*Task prompt*. Among the entries that follow, find the lines containing the string "full" and copy them.

*Given data*.
--- START ---
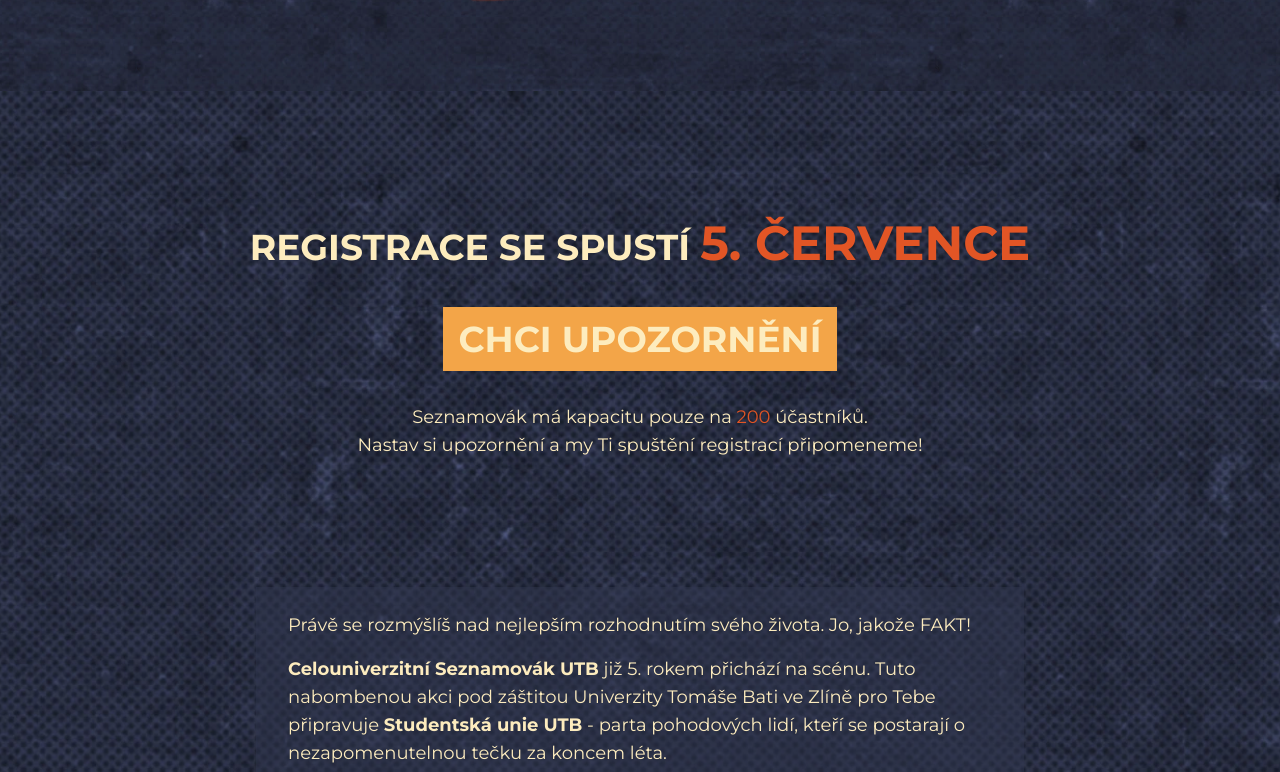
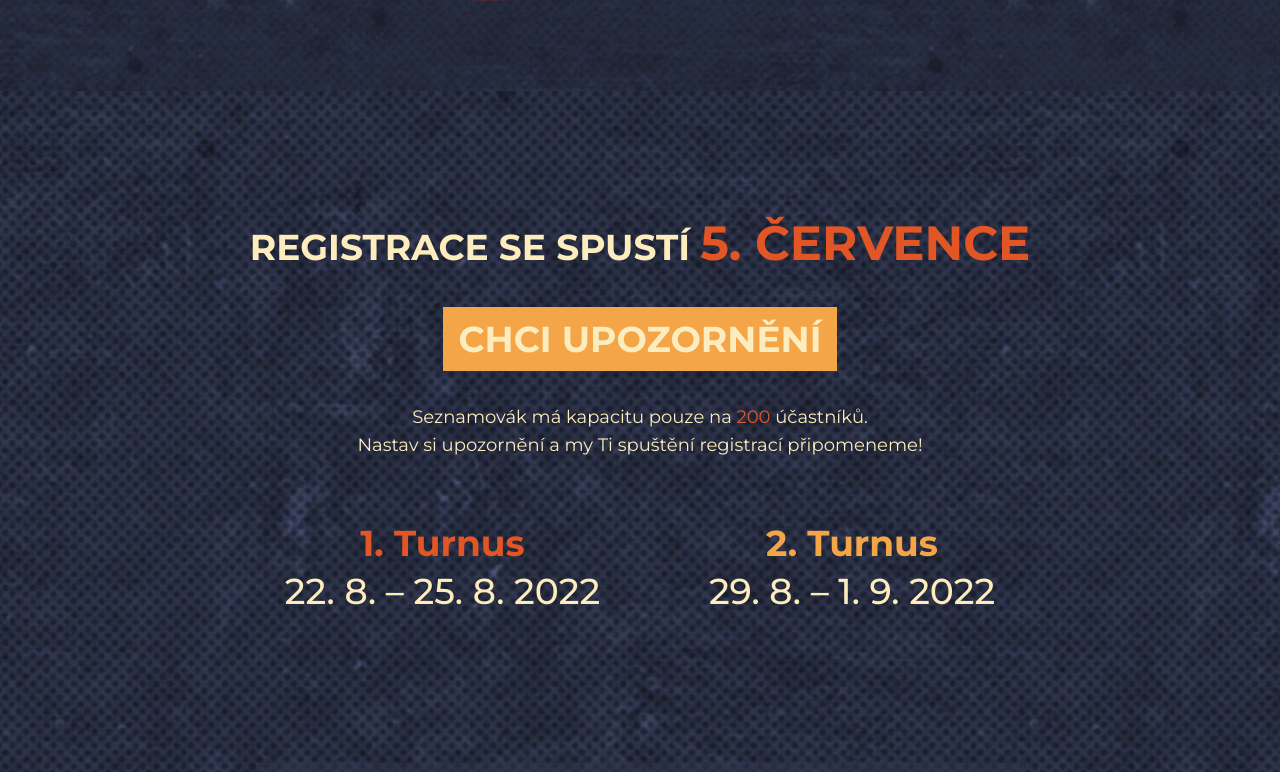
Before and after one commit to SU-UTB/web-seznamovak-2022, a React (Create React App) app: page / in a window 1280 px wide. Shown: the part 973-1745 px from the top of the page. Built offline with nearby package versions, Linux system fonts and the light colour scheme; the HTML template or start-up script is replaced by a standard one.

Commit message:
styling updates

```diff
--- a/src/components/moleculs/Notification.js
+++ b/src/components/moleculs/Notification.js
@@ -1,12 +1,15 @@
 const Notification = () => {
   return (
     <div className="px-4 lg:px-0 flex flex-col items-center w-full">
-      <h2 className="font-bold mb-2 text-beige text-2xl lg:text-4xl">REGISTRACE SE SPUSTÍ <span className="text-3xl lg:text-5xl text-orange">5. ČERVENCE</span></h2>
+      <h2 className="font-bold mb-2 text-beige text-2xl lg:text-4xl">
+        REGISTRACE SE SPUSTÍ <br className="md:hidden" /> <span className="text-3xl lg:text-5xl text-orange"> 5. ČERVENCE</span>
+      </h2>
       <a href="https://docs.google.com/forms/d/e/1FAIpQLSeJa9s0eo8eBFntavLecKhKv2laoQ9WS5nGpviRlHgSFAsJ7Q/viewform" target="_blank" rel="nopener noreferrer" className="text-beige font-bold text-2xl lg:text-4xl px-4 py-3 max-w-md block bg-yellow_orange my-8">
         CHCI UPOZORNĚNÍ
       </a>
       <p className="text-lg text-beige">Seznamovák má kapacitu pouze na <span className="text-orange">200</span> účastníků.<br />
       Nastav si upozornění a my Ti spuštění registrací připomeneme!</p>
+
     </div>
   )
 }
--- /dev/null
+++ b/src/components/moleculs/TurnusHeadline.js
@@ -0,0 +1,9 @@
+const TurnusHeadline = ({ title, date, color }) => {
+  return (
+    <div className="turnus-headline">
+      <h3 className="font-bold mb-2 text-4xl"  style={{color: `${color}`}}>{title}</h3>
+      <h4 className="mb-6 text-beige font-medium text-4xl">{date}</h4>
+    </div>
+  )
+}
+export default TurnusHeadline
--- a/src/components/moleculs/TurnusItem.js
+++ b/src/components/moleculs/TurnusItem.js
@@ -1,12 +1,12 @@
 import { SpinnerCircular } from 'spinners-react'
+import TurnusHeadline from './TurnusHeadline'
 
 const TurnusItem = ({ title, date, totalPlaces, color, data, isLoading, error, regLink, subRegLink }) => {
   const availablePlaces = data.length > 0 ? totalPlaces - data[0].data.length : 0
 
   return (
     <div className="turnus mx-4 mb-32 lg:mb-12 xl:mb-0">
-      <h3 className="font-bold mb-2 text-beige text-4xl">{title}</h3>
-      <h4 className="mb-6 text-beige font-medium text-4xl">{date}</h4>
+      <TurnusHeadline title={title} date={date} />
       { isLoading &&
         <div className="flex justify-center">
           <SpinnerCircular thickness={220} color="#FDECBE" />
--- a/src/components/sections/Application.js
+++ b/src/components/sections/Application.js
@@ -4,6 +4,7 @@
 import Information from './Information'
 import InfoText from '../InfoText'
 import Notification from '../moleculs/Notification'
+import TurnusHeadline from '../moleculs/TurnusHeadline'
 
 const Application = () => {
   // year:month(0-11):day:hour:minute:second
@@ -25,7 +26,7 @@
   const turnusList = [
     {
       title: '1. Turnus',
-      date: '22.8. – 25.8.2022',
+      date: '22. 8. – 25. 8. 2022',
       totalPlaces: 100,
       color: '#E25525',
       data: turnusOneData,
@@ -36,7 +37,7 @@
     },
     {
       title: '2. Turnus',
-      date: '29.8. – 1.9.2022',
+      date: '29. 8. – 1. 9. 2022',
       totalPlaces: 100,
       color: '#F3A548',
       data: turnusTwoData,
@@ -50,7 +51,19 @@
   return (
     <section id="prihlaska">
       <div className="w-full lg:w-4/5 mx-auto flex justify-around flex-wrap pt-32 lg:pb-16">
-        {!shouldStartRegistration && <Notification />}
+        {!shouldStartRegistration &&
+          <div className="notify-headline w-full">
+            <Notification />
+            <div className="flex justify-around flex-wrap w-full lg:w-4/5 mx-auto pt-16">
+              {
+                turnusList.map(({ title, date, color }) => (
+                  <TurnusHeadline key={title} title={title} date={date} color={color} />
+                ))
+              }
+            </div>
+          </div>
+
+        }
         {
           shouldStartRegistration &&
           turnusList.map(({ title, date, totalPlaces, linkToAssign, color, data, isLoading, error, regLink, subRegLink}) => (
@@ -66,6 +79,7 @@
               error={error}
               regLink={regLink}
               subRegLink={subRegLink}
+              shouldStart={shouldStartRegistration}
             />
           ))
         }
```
--- END ---
--- START ---
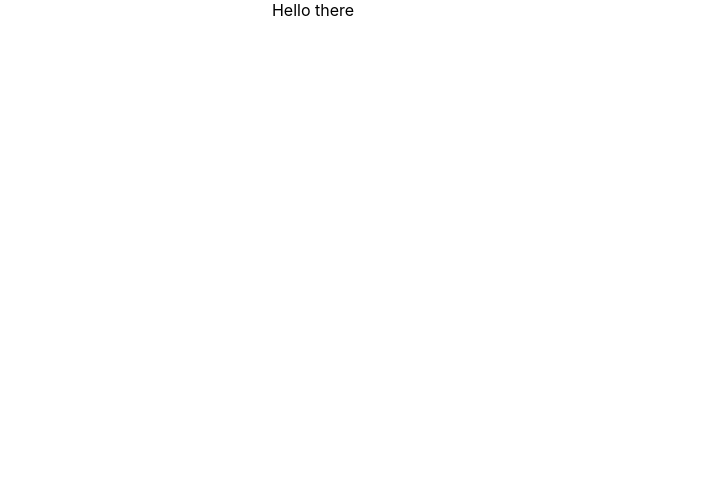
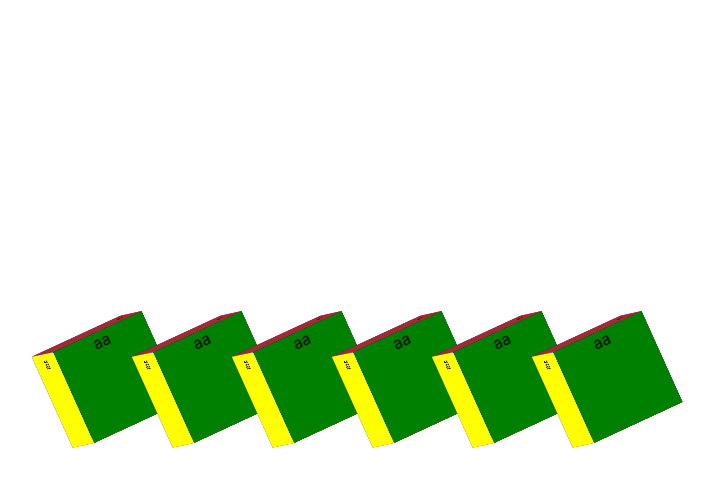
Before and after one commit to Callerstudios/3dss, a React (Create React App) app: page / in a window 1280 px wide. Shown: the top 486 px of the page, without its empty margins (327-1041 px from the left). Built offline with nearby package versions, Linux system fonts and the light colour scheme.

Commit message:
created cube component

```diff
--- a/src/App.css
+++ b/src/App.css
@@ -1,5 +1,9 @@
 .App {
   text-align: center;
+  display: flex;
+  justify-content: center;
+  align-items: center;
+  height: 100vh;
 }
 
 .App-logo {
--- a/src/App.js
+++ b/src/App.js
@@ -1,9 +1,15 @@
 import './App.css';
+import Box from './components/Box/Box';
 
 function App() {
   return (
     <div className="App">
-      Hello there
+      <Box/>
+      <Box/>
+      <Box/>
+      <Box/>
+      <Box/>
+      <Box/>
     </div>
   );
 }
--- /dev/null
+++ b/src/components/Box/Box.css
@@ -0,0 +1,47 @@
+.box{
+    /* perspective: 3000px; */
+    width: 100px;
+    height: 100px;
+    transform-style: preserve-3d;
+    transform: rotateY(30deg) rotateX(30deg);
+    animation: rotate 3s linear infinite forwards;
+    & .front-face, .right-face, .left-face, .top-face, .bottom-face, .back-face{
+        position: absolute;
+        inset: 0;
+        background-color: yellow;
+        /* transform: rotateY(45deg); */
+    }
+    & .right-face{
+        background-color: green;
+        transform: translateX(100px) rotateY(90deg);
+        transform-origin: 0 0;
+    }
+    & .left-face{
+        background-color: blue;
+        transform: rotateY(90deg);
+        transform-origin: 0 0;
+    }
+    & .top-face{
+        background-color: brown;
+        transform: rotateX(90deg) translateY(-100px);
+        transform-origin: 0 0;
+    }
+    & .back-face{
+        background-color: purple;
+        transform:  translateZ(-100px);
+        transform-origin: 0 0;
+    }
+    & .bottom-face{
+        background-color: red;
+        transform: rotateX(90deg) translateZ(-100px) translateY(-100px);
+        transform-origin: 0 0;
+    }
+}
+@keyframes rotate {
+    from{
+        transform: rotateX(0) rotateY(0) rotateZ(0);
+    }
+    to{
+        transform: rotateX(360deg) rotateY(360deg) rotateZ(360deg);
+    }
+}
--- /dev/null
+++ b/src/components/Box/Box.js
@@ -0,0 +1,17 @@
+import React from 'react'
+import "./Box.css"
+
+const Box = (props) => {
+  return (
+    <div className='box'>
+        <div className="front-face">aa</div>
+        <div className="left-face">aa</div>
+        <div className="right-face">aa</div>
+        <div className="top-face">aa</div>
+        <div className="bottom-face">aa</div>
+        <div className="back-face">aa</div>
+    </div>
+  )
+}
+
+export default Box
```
--- END ---
*Task answer*.
     <div className="px-4 lg:px-0 flex flex-col items-center w-full">
       <div className="w-full lg:w-4/5 mx-auto flex justify-around flex-wrap pt-32 lg:pb-16">
+          <div className="notify-headline w-full">
+            <div className="flex justify-around flex-wrap w-full lg:w-4/5 mx-auto pt-16">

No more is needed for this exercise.